Send back all of the data, word for word.

Start of PROVIDED DATA

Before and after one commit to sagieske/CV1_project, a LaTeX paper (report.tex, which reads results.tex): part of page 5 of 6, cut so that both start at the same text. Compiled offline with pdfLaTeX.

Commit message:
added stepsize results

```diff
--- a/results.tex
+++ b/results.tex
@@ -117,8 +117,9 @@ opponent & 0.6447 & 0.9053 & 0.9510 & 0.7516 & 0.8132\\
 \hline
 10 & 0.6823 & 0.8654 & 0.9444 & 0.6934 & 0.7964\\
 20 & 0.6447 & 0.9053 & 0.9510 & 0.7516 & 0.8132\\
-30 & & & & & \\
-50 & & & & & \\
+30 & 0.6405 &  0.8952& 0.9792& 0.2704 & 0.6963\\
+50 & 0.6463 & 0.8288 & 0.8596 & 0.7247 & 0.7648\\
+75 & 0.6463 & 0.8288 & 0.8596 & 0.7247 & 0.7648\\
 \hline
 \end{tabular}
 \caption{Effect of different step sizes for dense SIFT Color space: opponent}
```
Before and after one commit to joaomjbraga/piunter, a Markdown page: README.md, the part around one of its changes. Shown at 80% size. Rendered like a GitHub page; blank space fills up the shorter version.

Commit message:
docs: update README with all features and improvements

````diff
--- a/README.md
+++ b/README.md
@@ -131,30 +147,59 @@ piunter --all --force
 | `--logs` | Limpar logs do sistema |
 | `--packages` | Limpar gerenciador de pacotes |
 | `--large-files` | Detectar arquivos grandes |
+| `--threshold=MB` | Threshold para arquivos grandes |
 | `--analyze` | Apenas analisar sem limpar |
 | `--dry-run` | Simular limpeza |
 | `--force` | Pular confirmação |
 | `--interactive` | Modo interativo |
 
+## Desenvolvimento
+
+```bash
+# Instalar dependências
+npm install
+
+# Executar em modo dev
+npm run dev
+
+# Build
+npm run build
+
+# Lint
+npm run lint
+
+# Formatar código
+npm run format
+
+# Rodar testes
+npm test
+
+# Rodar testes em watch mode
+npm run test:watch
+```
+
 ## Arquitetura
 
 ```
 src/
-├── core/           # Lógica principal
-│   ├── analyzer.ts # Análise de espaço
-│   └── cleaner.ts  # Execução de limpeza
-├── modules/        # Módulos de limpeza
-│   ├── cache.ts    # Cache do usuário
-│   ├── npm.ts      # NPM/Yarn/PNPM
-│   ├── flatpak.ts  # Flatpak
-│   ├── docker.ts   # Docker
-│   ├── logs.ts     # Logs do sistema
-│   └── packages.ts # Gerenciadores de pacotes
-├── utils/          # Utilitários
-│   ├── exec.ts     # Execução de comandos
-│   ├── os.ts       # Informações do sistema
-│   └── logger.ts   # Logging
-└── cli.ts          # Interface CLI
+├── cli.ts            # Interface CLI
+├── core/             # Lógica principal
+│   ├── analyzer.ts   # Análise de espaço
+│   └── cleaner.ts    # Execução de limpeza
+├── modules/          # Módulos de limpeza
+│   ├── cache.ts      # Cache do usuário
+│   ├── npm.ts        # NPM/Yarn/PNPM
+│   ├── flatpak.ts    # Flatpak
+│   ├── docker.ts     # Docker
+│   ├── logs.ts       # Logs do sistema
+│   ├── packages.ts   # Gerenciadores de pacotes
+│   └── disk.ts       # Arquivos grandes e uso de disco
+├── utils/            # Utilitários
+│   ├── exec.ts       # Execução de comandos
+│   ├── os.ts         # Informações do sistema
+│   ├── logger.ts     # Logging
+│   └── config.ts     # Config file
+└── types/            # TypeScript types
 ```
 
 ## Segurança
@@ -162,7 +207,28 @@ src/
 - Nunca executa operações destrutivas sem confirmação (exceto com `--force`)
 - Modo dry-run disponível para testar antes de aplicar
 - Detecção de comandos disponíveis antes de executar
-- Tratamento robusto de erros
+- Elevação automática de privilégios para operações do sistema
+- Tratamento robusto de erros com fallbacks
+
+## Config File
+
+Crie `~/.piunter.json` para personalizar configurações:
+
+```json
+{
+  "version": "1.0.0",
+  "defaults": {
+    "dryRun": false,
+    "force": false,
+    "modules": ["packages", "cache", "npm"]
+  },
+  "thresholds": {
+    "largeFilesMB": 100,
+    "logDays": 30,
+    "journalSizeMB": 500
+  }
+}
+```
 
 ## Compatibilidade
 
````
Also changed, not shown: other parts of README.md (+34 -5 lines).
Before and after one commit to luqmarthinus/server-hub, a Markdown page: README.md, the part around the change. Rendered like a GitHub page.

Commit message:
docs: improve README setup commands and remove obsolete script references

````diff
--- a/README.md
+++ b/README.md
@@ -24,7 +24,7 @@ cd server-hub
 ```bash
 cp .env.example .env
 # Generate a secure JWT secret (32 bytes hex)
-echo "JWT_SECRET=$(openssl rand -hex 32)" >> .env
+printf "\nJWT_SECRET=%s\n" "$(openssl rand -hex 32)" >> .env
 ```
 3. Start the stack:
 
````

End of PROVIDED DATA

→ **SOLUTION TO THIS PROBLEM**
Before and after one commit to sagieske/CV1_project, a LaTeX paper (report.tex, which reads results.tex): part of page 5 of 6, cut so that both start at the same text. Compiled offline with pdfLaTeX.

Commit message:
added stepsize results

```diff
--- a/results.tex
+++ b/results.tex
@@ -117,8 +117,9 @@ opponent & 0.6447 & 0.9053 & 0.9510 & 0.7516 & 0.8132\\
 \hline
 10 & 0.6823 & 0.8654 & 0.9444 & 0.6934 & 0.7964\\
 20 & 0.6447 & 0.9053 & 0.9510 & 0.7516 & 0.8132\\
-30 & & & & & \\
-50 & & & & & \\
+30 & 0.6405 &  0.8952& 0.9792& 0.2704 & 0.6963\\
+50 & 0.6463 & 0.8288 & 0.8596 & 0.7247 & 0.7648\\
+75 & 0.6463 & 0.8288 & 0.8596 & 0.7247 & 0.7648\\
 \hline
 \end{tabular}
 \caption{Effect of different step sizes for dense SIFT Color space: opponent}
```
Before and after one commit to joaomjbraga/piunter, a Markdown page: README.md, the part around one of its changes. Shown at 80% size. Rendered like a GitHub page; blank space fills up the shorter version.

Commit message:
docs: update README with all features and improvements

````diff
--- a/README.md
+++ b/README.md
@@ -131,30 +147,59 @@ piunter --all --force
 | `--logs` | Limpar logs do sistema |
 | `--packages` | Limpar gerenciador de pacotes |
 | `--large-files` | Detectar arquivos grandes |
+| `--threshold=MB` | Threshold para arquivos grandes |
 | `--analyze` | Apenas analisar sem limpar |
 | `--dry-run` | Simular limpeza |
 | `--force` | Pular confirmação |
 | `--interactive` | Modo interativo |
 
+## Desenvolvimento
+
+```bash
+# Instalar dependências
+npm install
+
+# Executar em modo dev
+npm run dev
+
+# Build
+npm run build
+
+# Lint
+npm run lint
+
+# Formatar código
+npm run format
+
+# Rodar testes
+npm test
+
+# Rodar testes em watch mode
+npm run test:watch
+```
+
 ## Arquitetura
 
 ```
 src/
-├── core/           # Lógica principal
-│   ├── analyzer.ts # Análise de espaço
-│   └── cleaner.ts  # Execução de limpeza
-├── modules/        # Módulos de limpeza
-│   ├── cache.ts    # Cache do usuário
-│   ├── npm.ts      # NPM/Yarn/PNPM
-│   ├── flatpak.ts  # Flatpak
-│   ├── docker.ts   # Docker
-│   ├── logs.ts     # Logs do sistema
-│   └── packages.ts # Gerenciadores de pacotes
-├── utils/          # Utilitários
-│   ├── exec.ts     # Execução de comandos
-│   ├── os.ts       # Informações do sistema
-│   └── logger.ts   # Logging
-└── cli.ts          # Interface CLI
+├── cli.ts            # Interface CLI
+├── core/             # Lógica principal
+│   ├── analyzer.ts   # Análise de espaço
+│   └── cleaner.ts    # Execução de limpeza
+├── modules/          # Módulos de limpeza
+│   ├── cache.ts      # Cache do usuário
+│   ├── npm.ts        # NPM/Yarn/PNPM
+│   ├── flatpak.ts    # Flatpak
+│   ├── docker.ts     # Docker
+│   ├── logs.ts       # Logs do sistema
+│   ├── packages.ts   # Gerenciadores de pacotes
+│   └── disk.ts       # Arquivos grandes e uso de disco
+├── utils/            # Utilitários
+│   ├── exec.ts       # Execução de comandos
+│   ├── os.ts         # Informações do sistema
+│   ├── logger.ts     # Logging
+│   └── config.ts     # Config file
+└── types/            # TypeScript types
 ```
 
 ## Segurança
@@ -162,7 +207,28 @@ src/
 - Nunca executa operações destrutivas sem confirmação (exceto com `--force`)
 - Modo dry-run disponível para testar antes de aplicar
 - Detecção de comandos disponíveis antes de executar
-- Tratamento robusto de erros
+- Elevação automática de privilégios para operações do sistema
+- Tratamento robusto de erros com fallbacks
+
+## Config File
+
+Crie `~/.piunter.json` para personalizar configurações:
+
+```json
+{
+  "version": "1.0.0",
+  "defaults": {
+    "dryRun": false,
+    "force": false,
+    "modules": ["packages", "cache", "npm"]
+  },
+  "thresholds": {
+    "largeFilesMB": 100,
+    "logDays": 30,
+    "journalSizeMB": 500
+  }
+}
+```
 
 ## Compatibilidade
 
````
Also changed, not shown: other parts of README.md (+34 -5 lines).
Before and after one commit to luqmarthinus/server-hub, a Markdown page: README.md, the part around the change. Rendered like a GitHub page.

Commit message:
docs: improve README setup commands and remove obsolete script references

````diff
--- a/README.md
+++ b/README.md
@@ -24,7 +24,7 @@ cd server-hub
 ```bash
 cp .env.example .env
 # Generate a secure JWT secret (32 bytes hex)
-echo "JWT_SECRET=$(openssl rand -hex 32)" >> .env
+printf "\nJWT_SECRET=%s\n" "$(openssl rand -hex 32)" >> .env
 ```
 3. Start the stack:
 
````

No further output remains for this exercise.